■ **Task requirements**: The entries follow. Copy every line in which "with" appears.
*** Opening Given data ***
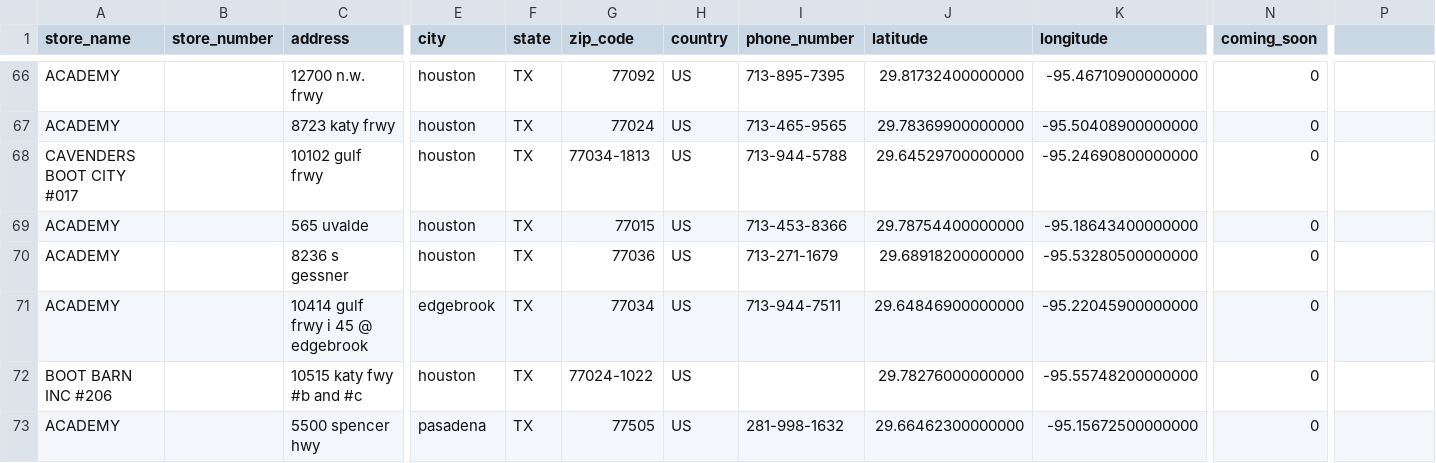
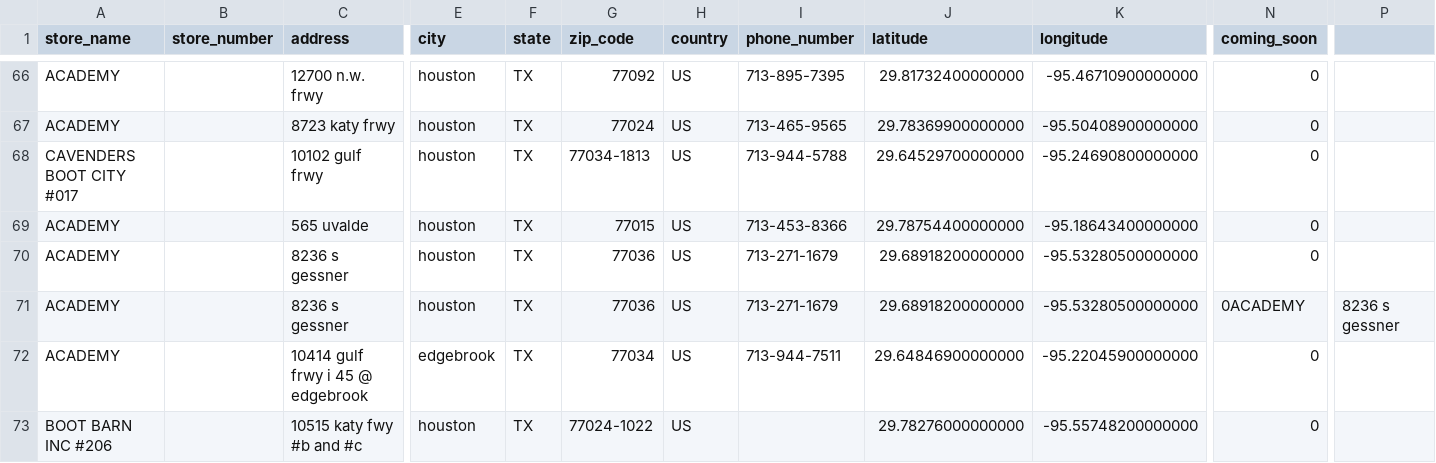
Before and after one commit to future21star/seq-scrapy, a CSV file: justinboots_20170901.csv, drawn as a sheet; only a part is shown, gaps mark what is left out; the shorter side is filled out with more unchanged rows; rows hold the shown columns only; the diff names each change by its address in the sheet, - before the commit and + after, or states it on an @@ line.

Commit message:
figure out issue with justinbot

```diff
--- a/justinboots_20170901.csv
+++ b/justinboots_20170901.csv
+row 71: ACADEMY |  | 8236 s gessner | houston | TX | 77036 | US | 713-271-1679 | 29.68918200000000 | -95.53280500000000 | 0ACADEMY | 8236 s gessner
```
*** Closing Given data ***
■ **Your solution**:
Before and after one commit to future21star/seq-scrapy, a CSV file: justinboots_20170901.csv, drawn as a sheet; only a part is shown, gaps mark what is left out; the shorter side is filled out with more unchanged rows; rows hold the shown columns only; the diff names each change by its address in the sheet, - before the commit and + after, or states it on an @@ line.
figure out issue with justinbot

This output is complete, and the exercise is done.